[[ DATA TO EXAMINE open ]]

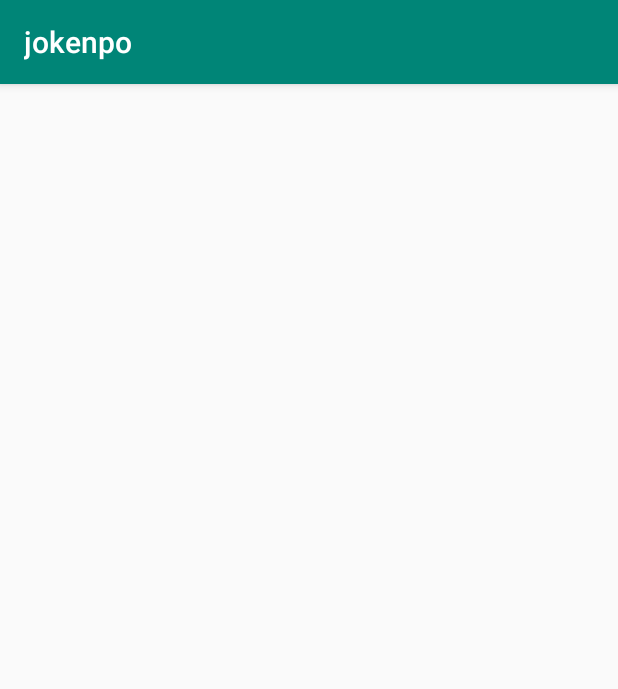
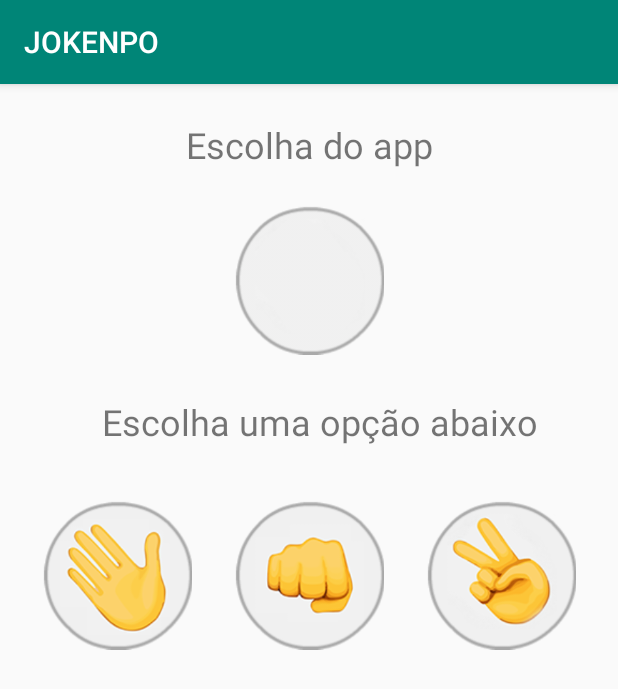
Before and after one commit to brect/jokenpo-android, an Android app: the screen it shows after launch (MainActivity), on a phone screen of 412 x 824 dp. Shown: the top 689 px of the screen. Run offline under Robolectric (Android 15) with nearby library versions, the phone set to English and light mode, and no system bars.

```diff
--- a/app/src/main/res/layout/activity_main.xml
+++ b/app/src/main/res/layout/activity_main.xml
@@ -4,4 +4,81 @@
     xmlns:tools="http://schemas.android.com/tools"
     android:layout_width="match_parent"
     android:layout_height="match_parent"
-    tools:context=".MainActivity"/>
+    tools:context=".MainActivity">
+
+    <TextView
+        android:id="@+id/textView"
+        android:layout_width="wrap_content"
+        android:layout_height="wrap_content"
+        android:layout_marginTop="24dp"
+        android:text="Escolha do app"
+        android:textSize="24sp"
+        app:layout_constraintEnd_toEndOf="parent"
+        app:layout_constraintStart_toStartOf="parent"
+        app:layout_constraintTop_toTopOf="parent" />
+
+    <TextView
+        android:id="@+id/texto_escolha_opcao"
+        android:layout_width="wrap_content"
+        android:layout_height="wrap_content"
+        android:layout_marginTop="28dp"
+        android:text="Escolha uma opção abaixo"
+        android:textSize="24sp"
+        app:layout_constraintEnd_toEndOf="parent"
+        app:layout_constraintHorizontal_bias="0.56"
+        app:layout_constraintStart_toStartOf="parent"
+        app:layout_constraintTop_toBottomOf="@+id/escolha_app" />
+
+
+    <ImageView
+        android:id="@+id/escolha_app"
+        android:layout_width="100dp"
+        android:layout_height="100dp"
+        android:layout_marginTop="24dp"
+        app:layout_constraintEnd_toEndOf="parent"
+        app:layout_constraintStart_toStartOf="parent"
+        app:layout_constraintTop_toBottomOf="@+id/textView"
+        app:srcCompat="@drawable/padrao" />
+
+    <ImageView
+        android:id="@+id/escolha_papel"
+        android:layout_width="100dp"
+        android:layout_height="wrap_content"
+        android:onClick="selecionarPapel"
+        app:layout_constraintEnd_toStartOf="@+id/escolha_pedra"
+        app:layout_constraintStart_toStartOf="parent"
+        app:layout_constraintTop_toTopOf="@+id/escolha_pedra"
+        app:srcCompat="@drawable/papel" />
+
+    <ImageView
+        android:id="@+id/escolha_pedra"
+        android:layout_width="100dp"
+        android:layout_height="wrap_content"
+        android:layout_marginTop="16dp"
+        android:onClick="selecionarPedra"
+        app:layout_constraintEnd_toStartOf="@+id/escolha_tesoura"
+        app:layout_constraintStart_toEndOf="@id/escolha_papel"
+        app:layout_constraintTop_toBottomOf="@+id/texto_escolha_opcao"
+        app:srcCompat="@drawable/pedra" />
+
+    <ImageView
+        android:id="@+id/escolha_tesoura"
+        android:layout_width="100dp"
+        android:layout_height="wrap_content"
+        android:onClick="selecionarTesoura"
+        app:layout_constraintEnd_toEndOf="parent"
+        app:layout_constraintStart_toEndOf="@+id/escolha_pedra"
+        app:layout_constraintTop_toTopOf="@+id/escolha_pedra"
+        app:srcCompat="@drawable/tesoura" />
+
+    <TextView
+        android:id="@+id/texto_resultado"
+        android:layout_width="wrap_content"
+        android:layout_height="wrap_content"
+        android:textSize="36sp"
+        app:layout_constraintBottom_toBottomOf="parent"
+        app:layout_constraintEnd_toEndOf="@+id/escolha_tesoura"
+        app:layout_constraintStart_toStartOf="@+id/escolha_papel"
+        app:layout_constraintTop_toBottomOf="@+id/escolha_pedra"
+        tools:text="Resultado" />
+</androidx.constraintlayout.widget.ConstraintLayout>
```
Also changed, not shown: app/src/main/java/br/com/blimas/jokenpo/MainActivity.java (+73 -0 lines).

[[ DATA TO EXAMINE closed ]]
[[ DATA TO EXAMINE open ]]

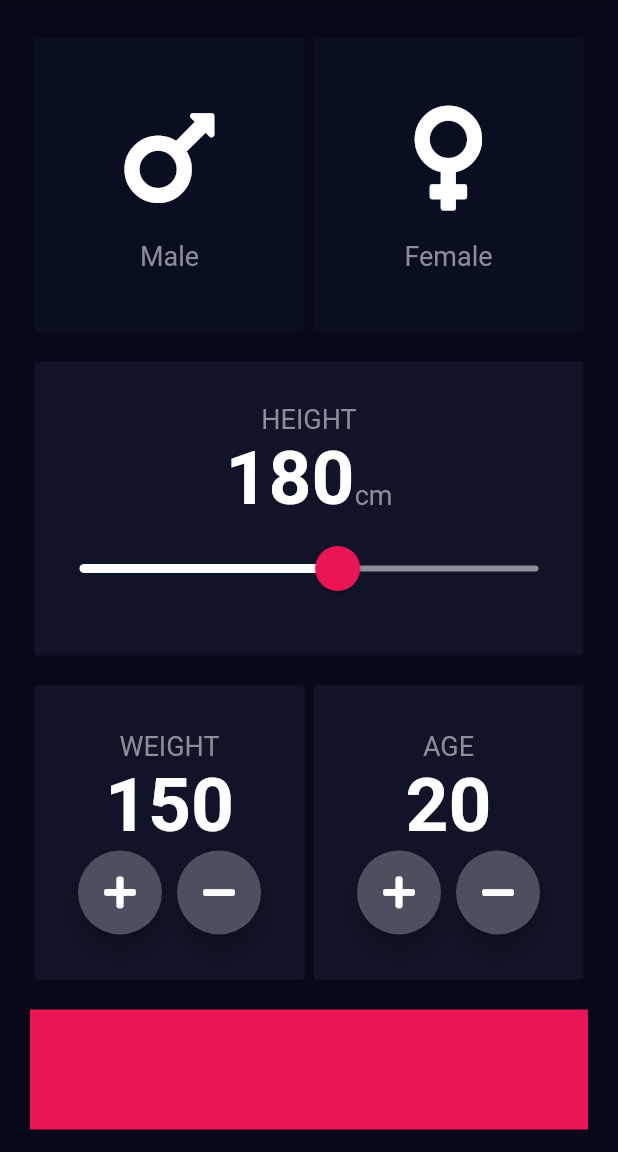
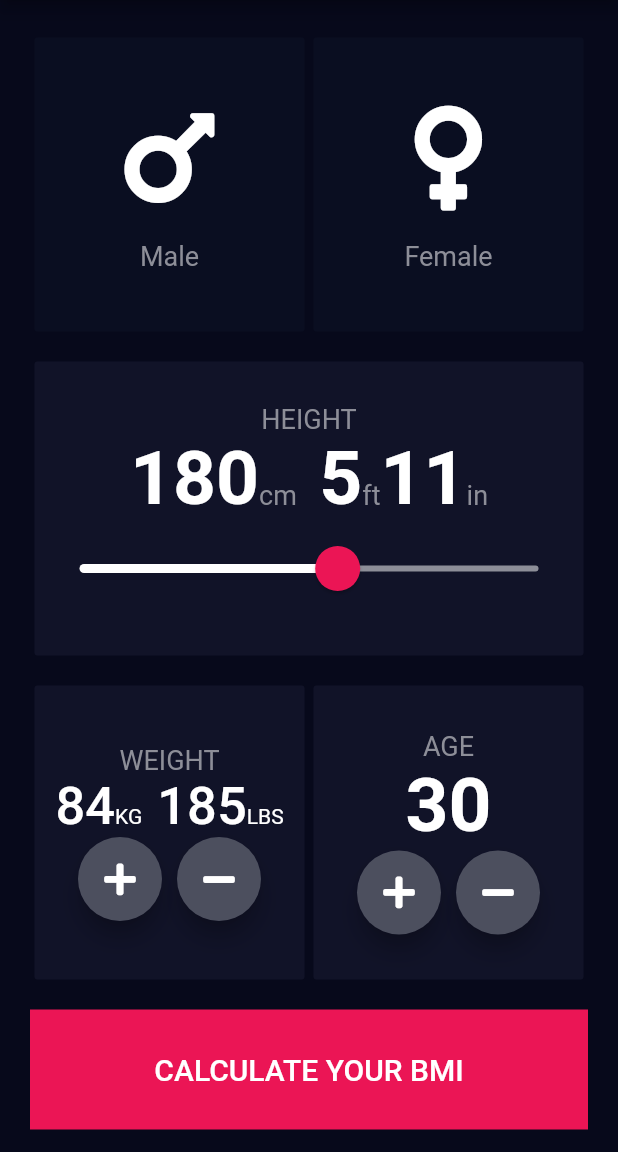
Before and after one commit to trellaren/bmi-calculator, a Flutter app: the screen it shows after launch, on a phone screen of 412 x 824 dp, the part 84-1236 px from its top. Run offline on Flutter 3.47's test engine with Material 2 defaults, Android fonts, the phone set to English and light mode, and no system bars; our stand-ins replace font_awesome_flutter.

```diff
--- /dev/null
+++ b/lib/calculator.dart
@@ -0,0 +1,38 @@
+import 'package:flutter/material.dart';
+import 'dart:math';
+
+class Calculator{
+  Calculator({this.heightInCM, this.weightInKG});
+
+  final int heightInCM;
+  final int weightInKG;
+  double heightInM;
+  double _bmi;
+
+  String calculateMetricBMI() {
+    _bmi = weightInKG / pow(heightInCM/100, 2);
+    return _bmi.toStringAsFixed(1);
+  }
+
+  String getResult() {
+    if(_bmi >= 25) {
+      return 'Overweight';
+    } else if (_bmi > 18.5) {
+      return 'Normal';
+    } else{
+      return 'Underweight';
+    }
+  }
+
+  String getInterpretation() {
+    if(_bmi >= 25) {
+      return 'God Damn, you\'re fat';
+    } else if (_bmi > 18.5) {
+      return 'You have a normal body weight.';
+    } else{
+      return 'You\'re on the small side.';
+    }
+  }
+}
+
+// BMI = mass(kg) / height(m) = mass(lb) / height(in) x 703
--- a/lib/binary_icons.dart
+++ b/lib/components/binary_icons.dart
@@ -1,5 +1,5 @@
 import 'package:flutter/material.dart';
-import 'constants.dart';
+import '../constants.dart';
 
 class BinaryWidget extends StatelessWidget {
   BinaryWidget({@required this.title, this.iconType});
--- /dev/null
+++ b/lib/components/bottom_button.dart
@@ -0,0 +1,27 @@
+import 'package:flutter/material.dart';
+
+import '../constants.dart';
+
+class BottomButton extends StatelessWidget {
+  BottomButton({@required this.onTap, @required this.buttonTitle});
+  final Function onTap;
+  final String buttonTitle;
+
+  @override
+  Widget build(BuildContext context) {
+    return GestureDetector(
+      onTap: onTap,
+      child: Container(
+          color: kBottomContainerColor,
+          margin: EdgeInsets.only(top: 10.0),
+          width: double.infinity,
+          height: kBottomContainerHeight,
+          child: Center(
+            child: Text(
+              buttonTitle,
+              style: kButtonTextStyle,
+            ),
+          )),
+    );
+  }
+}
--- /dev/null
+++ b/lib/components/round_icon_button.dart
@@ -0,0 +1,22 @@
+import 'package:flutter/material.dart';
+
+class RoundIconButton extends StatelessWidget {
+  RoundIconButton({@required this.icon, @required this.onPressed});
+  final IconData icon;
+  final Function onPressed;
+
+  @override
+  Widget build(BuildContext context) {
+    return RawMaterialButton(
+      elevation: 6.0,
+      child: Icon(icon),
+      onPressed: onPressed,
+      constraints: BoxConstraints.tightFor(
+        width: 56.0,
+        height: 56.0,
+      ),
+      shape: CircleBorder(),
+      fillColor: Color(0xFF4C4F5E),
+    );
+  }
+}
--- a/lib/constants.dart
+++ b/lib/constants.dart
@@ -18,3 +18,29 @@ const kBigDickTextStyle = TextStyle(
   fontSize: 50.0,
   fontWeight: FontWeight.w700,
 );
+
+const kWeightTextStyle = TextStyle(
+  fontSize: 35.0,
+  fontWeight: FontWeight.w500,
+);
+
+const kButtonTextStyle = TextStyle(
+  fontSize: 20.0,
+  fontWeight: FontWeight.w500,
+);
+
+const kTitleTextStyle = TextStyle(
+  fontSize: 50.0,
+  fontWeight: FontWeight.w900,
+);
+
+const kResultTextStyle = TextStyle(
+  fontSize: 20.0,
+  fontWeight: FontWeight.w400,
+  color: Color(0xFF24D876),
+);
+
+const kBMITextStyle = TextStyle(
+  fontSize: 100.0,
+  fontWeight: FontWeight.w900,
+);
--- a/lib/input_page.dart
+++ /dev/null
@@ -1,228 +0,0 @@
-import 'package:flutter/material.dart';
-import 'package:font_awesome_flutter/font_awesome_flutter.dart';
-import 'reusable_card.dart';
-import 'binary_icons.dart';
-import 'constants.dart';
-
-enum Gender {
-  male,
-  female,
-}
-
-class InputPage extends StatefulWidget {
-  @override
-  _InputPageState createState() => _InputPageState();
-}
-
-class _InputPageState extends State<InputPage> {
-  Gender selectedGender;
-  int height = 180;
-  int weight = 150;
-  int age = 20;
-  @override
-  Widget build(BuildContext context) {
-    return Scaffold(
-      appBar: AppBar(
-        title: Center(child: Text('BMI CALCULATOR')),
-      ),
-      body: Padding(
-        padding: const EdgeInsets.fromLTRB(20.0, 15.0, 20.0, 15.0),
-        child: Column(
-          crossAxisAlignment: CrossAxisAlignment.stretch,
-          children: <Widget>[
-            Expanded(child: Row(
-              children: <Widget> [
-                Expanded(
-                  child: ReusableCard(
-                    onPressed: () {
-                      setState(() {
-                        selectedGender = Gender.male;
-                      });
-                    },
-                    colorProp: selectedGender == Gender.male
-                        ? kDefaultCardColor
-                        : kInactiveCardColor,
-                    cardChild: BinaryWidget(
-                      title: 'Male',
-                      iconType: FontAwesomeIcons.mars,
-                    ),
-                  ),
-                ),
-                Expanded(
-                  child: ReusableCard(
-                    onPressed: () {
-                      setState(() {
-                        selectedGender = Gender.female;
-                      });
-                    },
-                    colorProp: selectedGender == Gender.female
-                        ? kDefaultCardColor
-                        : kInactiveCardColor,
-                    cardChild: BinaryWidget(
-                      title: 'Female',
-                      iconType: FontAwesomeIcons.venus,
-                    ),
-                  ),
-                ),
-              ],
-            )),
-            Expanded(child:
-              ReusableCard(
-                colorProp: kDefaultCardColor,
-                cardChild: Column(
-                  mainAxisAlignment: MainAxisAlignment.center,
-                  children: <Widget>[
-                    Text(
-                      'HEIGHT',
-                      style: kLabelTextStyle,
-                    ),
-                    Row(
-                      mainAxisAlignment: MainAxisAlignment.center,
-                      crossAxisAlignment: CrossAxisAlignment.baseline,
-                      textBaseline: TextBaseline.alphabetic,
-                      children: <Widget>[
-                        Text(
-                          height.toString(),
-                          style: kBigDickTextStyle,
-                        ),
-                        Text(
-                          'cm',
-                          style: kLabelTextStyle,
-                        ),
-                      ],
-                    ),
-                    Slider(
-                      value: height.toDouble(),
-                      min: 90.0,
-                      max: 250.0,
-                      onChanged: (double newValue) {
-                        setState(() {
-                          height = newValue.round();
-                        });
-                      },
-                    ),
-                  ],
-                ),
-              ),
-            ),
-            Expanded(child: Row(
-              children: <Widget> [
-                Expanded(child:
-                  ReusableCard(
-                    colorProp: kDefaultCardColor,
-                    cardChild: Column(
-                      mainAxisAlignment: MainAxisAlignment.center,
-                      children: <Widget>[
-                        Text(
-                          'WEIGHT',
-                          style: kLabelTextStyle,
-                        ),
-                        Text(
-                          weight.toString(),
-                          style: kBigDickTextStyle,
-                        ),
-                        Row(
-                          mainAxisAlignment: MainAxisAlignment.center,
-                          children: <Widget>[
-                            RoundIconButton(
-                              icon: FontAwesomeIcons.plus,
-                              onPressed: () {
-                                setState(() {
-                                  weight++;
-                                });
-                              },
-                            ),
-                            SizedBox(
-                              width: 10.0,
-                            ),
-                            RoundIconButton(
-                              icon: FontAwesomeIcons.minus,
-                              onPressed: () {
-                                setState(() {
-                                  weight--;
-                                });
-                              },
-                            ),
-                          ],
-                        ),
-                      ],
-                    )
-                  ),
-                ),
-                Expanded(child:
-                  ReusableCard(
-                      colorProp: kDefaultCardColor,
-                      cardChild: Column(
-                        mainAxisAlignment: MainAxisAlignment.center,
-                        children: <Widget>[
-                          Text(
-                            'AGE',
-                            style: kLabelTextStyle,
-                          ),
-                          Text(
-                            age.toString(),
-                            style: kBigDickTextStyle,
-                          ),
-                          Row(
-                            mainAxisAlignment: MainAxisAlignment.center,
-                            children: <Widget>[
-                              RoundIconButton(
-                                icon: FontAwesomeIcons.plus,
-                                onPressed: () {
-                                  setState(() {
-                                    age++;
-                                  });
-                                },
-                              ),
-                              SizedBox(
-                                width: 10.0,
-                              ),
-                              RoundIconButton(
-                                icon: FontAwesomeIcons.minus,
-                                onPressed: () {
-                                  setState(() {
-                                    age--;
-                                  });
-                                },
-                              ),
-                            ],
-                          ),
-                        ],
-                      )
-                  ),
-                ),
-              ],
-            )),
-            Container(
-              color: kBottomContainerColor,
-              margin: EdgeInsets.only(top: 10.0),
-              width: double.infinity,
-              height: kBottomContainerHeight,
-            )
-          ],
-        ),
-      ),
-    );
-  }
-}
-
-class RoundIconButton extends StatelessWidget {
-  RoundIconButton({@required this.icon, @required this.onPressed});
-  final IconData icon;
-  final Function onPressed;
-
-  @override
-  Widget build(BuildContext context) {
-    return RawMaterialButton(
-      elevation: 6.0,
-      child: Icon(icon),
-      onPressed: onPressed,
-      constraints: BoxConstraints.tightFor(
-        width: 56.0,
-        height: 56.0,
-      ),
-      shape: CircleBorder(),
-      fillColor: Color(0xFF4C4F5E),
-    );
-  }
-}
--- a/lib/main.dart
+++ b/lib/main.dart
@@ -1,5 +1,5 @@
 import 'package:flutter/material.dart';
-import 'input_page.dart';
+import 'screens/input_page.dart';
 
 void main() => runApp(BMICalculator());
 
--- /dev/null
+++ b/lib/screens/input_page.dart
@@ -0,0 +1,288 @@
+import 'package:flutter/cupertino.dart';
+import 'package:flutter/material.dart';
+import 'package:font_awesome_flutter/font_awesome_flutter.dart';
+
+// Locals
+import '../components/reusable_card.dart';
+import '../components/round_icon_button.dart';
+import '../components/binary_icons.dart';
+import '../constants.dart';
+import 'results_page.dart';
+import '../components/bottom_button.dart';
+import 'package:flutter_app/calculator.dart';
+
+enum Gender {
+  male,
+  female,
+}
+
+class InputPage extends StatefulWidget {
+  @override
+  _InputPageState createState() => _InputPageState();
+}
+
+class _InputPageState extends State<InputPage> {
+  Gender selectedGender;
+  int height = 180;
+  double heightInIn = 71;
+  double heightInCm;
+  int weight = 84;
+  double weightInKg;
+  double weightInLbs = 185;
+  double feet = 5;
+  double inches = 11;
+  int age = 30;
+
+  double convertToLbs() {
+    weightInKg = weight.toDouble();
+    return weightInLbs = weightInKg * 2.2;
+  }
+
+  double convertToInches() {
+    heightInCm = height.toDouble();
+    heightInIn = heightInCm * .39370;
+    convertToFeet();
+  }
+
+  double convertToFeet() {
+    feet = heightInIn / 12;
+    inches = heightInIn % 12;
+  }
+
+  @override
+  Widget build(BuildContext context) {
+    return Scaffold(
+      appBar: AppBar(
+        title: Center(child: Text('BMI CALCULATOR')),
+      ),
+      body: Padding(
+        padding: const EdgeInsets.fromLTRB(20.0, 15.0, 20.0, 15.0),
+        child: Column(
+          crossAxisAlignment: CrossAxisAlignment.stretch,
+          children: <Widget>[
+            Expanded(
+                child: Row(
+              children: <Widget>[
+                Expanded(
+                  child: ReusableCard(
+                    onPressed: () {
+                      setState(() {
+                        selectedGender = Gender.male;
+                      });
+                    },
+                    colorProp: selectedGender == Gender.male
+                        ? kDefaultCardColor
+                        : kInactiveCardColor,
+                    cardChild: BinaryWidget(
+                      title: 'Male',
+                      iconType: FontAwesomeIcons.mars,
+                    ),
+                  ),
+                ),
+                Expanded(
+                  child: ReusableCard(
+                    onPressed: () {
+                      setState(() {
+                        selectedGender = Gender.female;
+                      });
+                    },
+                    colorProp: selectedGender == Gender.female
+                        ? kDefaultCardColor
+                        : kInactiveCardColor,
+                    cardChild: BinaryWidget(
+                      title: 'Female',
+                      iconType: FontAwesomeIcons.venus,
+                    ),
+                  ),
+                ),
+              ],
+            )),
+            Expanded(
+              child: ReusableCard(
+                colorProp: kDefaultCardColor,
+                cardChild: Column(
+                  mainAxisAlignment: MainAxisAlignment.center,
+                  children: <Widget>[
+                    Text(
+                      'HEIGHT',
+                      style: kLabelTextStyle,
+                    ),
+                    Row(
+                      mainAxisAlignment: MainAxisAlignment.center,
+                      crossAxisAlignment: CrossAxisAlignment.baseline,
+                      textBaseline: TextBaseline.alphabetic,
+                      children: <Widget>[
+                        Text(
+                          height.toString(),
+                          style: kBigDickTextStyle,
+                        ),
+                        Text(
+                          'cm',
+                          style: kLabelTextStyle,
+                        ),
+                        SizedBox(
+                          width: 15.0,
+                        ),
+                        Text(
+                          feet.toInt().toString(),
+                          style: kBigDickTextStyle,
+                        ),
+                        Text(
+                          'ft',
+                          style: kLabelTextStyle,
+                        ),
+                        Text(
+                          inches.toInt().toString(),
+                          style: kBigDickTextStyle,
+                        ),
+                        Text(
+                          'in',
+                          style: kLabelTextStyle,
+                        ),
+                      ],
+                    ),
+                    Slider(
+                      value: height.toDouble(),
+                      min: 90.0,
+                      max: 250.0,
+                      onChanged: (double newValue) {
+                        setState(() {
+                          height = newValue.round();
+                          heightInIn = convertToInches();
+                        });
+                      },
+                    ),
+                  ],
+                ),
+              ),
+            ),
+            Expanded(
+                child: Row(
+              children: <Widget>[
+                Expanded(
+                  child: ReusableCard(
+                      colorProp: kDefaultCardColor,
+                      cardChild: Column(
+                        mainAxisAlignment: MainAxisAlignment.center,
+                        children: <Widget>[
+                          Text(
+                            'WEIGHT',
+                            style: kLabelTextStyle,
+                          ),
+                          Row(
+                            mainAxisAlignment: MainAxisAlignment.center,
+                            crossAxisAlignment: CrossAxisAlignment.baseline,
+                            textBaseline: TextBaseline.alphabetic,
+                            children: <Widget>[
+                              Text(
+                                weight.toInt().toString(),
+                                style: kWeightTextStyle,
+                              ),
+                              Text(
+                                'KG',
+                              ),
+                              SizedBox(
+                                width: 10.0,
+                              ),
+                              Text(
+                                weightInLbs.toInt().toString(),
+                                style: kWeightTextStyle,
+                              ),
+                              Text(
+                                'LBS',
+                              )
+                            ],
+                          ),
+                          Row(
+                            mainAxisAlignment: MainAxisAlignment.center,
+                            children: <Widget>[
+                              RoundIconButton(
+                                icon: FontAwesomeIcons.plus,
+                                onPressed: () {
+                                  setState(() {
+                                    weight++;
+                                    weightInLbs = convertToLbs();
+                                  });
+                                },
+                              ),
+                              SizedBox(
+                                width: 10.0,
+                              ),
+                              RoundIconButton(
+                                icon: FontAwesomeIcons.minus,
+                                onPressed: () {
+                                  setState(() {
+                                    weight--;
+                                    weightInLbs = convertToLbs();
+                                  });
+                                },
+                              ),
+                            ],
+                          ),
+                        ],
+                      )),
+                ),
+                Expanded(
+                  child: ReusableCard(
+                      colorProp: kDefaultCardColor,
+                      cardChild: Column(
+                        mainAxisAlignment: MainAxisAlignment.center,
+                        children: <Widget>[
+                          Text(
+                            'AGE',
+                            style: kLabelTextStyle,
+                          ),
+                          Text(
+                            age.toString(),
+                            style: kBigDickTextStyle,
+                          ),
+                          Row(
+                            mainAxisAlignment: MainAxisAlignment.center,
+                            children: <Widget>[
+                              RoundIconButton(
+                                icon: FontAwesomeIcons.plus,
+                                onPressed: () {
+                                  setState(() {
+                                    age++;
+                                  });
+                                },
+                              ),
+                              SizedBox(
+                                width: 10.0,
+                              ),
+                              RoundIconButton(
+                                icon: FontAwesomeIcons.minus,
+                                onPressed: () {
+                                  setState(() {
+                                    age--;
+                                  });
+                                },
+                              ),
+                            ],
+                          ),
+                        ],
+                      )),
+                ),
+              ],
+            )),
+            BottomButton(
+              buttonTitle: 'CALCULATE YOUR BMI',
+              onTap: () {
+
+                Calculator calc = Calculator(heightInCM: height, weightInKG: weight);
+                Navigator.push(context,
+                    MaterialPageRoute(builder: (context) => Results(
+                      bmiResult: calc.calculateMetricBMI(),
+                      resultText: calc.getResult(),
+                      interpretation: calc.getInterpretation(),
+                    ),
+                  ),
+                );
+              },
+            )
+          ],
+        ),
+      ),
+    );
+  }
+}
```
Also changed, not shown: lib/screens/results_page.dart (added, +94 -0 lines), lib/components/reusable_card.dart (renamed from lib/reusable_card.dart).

[[ DATA TO EXAMINE closed ]]
[[ DATA TO EXAMINE open ]]

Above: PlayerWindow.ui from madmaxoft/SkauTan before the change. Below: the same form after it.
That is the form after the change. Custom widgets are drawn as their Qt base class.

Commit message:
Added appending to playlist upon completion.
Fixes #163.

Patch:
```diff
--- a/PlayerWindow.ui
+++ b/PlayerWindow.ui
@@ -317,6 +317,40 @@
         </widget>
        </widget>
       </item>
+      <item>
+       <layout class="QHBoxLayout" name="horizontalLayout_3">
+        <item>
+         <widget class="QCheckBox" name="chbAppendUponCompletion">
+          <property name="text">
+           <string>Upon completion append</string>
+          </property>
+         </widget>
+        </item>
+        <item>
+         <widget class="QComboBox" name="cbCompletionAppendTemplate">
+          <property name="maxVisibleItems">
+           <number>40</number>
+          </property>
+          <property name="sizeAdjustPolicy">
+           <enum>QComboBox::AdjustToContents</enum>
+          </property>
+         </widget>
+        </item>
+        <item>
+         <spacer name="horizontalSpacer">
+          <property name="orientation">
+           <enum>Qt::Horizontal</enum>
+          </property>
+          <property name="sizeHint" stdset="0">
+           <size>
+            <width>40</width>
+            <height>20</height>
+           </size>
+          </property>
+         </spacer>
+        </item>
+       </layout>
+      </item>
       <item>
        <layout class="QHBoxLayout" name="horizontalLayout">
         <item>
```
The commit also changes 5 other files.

[[ DATA TO EXAMINE closed ]]

**PROBLEM DESCRIPTION**
Search the data above for the string "crossAxisAlignment" and copy each line that has it.

**ANSWER BOX**
-          crossAxisAlignment: CrossAxisAlignment.stretch,
-                      crossAxisAlignment: CrossAxisAlignment.baseline,
+          crossAxisAlignment: CrossAxisAlignment.stretch,
+                      crossAxisAlignment: CrossAxisAlignment.baseline,
+                            crossAxisAlignment: CrossAxisAlignment.baseline,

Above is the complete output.